President Chirac wanted to limit the interview to D-Day observations, but he understood that it’s impossible to separate the past from the present.
President Jacques Chirac: Now, as ever, and in every family, there might be difficulties, diverging views but unity is something that has never been called into question by France, and I don’t think it’s been called into question by the U.S. either.
Now of course on specific items, on specific issues we may have different approaches, different understanding. And amongst friends it is only normal we should say it and say it clearly.
This being said, we now share a common goal and that is restoring the security - the stability of Iraq.
Tom Brokaw: Sixty years from now, do you think that we will be celebrating the 120th anniversary of D-Day together — and 60 years of democracy and freedom in Iraq?
President Chirac: Let us hope so. I hope so, but there is one trap we must not fall into. In the distant past there were conditions - a context - in which a confrontation between the Christian west and the Muslim east was established and we must try to avoid that, for that would be the worst situation.
Brokaw: What would you like to hear President Bush say in his speech, in Normandy on the D-Day anniversary?
President Chirac: Of course, I can’t pre-judge what the president might say...
Brokaw: But what would you like to hear from him?
President Chirac: I hope that he will say we’re all part of the same family and as in any families there might be differences, disagreements. So what we have to do is to establish some kind of governance and make sure dialogue will replace confrontation. We must understand that war never leads to a positive settlement of human difficulties. There are always scars that are left after the end of wars. So what I hope we can do is be associated with an endeavor that shows… our whole values are the best values and also show we’re not trying to impose these values.
Brokaw: Thank you, Mr. President.

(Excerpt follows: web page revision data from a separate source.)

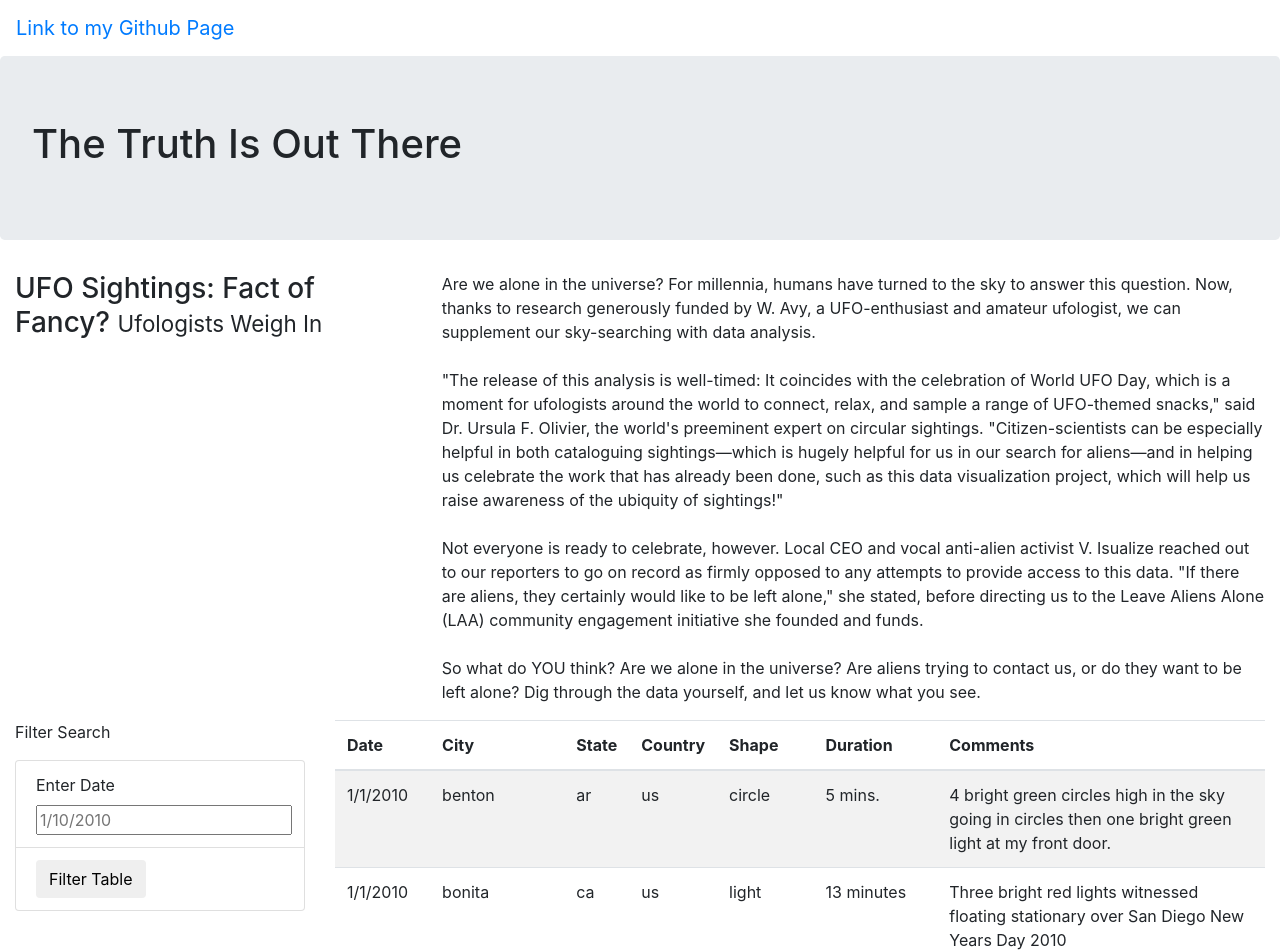
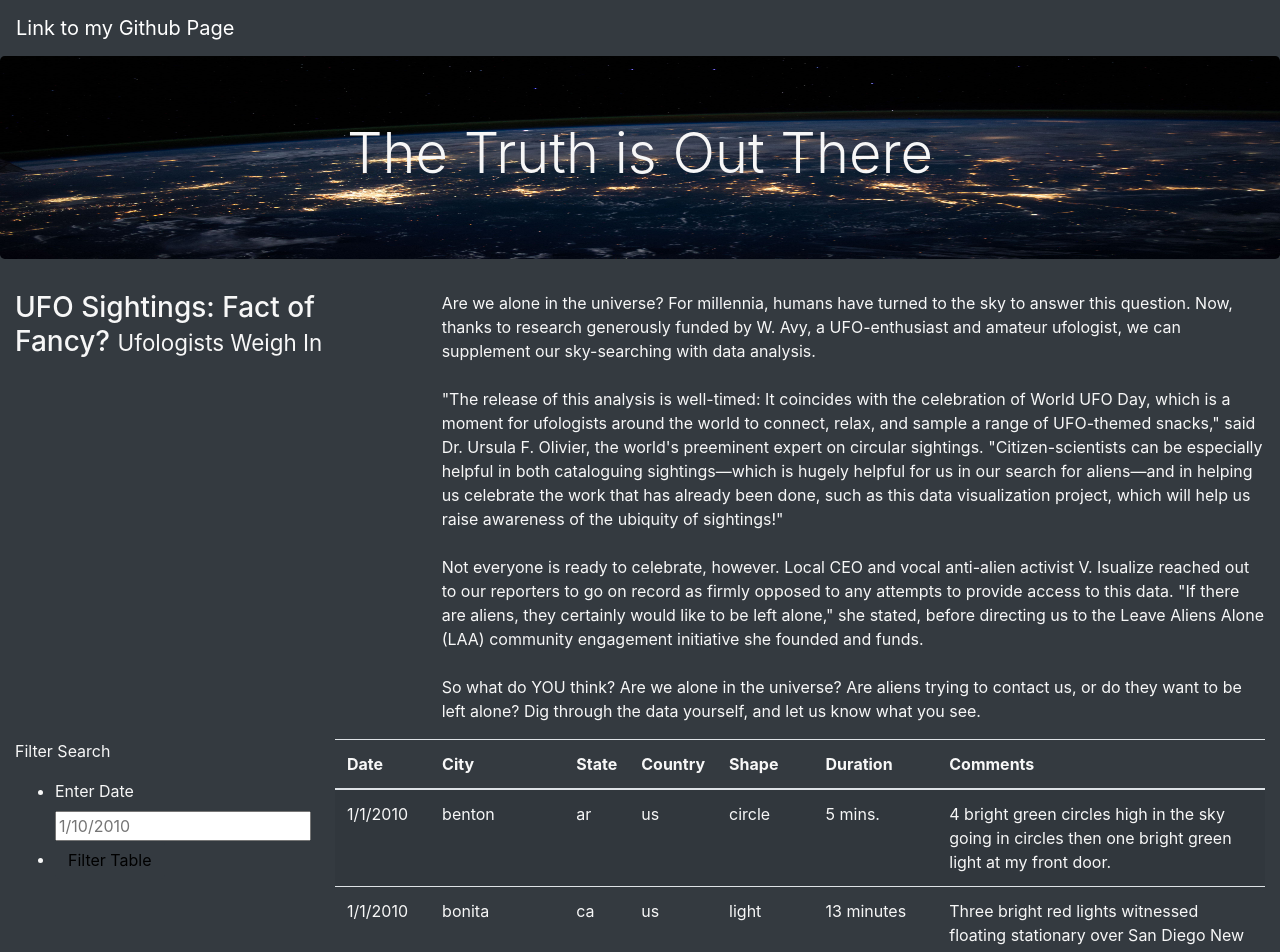
Before and after one commit to ShazarHub/UFOs, a plain HTML site: page index.html in a window 1280 px wide. Shown: the top 952 px of the page. Drawn offline with nearby package versions, Linux system fonts and the light colour scheme.

Commit message:
filter changes

```diff
--- a/index.html
+++ b/index.html
@@ -12,13 +12,13 @@
     <link rel="stylesheet" href="./static/css/style.css">
 </head>
 
-<body>
+<body class="bg-dark">
     <div class="wrapper">
-        <nav class="navbar navbar-expand-lg">
+        <nav class="navbar navbar-dark bg-dark navbar-expand-lg">
             <a class="navbar-brand" href="https://github.com/ShazarHub/UFOs">Link to my Github Page</a>
         </nav>
         <div class="jumbotron">
-            <h1>The Truth Is Out There</h1>
+            <h1 class="display-4">The Truth is Out There</h1>
           </div>
 
         <div class="container-fluid">
@@ -57,20 +57,16 @@
                 <div class="col-md-3">
                     <form>
                         <p>Filter Search</p>
-
-                        <ul class="list-group">
-                            <!--First List item-->
-                            <li class="list-group-item">
+                        <ul>
+                          <li>
                             <label for="date">Enter Date</label>
                             <input type="text" placeholder="1/10/2010" id="datetime" />
-
                           </li>
-                            <!--Secound List item-->
-                            <li class="list-group-item">
-                                <button id="filter-btn" type="button" class="btn btn-default">Filter Table</button>
-
+                          <li>
+                             <button id="filter-btn" type="button" class="btn bg-dark">
+                               Filter Table
+                             </button>
                           </li>
-
                         </ul>
                        </form>
 
--- a/static/css/style.css
+++ b/static/css/style.css
@@ -1 +1,10 @@
 /* Css style sheet */
+body {
+
+    color: #f7f7f7;
+  }
+  .jumbotron {
+    background-image: url("../images/nasa.jpg");
+    background-size: 100% 100%;
+    text-align: center;
+  }
```
Lines whose indentation alone changed are shown as unchanged.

President Chirac: I just want to say at the end that the only message I would like to remain, or told is the following: the French say, “Thank you,” to the Americans, and they will not forget what they have done 60 years ago. And that is very, very important in our minds and in our hearts.